Edit difference data
★ ★ ★ ★
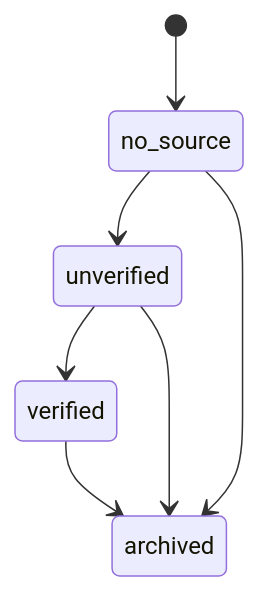
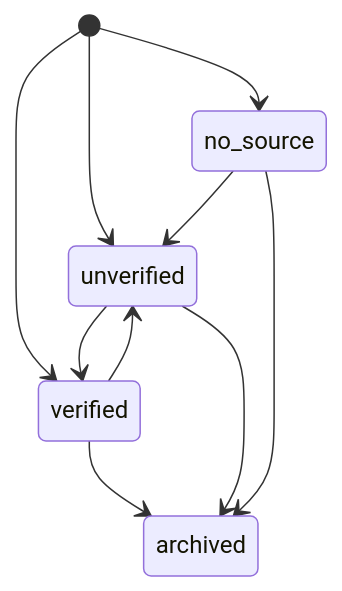
Before and after one commit to chicuongwg/WisdomTree: the fifth of 7 diagrams in docs/flows/state-machines.md, drawn with Mermaid. The commit also changed other lines of this file and 7 other files, not shown here.

Commit message:
docs(flows): model storage-first state machines and user flows

````diff
--- a/docs/flows/state-machines.md
+++ b/docs/flows/state-machines.md
@@ -81,9 +103,12 @@
 ```mermaid
 stateDiagram-v2
     [*] --> no_source
+    [*] --> unverified
+    [*] --> verified
     no_source --> unverified
     unverified --> verified
+    verified --> unverified
     verified --> archived
     unverified --> archived
     no_source --> archived
 ```
````
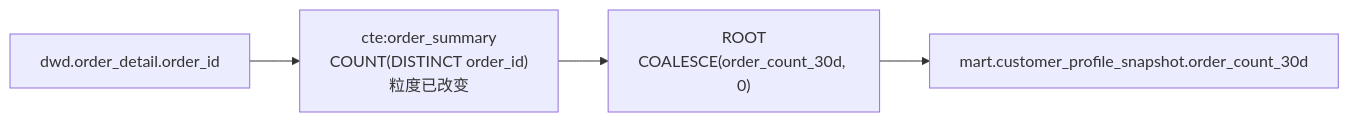
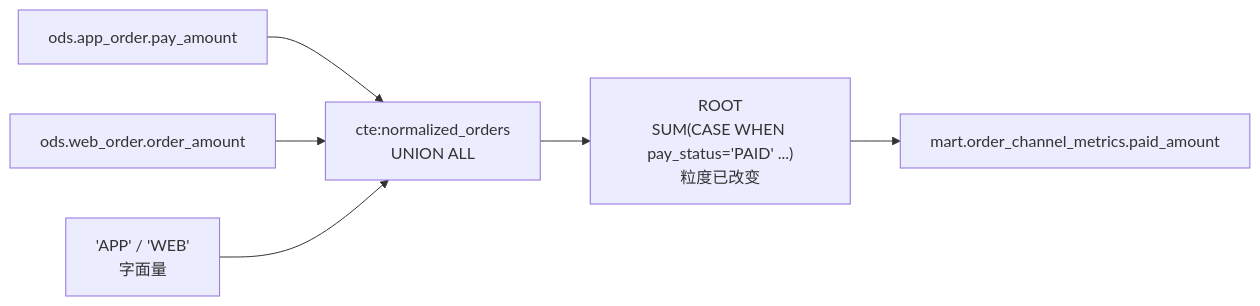
Before and after one commit to realyin/scope-lineage: the first of 2 diagrams in README.zh-CN.md, drawn with Mermaid. The commit also changed other lines of this file and 1 other file, not shown here.

````diff
--- a/README.zh-CN.md
+++ b/README.zh-CN.md
@@ -38,6 +42,8 @@
 ```mermaid
 flowchart LR
-    S["dwd.order_detail.order_id"] --> A["cte:order_summary<br/>COUNT(DISTINCT order_id)<br/>粒度已改变"]
-    A --> R["ROOT<br/>COALESCE(order_count_30d, 0)"]
-    R --> T["mart.customer_profile_snapshot.order_count_30d"]
+    A["ods.app_order.pay_amount"] --> N["cte:normalized_orders<br/>UNION ALL"]
+    W["ods.web_order.order_amount"] --> N
+    L["'APP' / 'WEB'<br/>字面量"] --> N
+    N --> R["ROOT<br/>SUM(CASE WHEN pay_status='PAID' ...)<br/>粒度已改变"]
+    R --> T["mart.order_channel_metrics.paid_amount"]
 ```
````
★ ★ ★ ★
▸ **What is needed**
Wherever the word "machines" appears in the data, return the whole line.

▸ **Your solution**
Before and after one commit to chicuongwg/WisdomTree: the fifth of 7 diagrams in docs/flows/state-machines.md, drawn with Mermaid. The commit also changed other lines of this file and 7 other files, not shown here.
docs(flows): model storage-first state machines and user flows
--- a/docs/flows/state-machines.md
+++ b/docs/flows/state-machines.md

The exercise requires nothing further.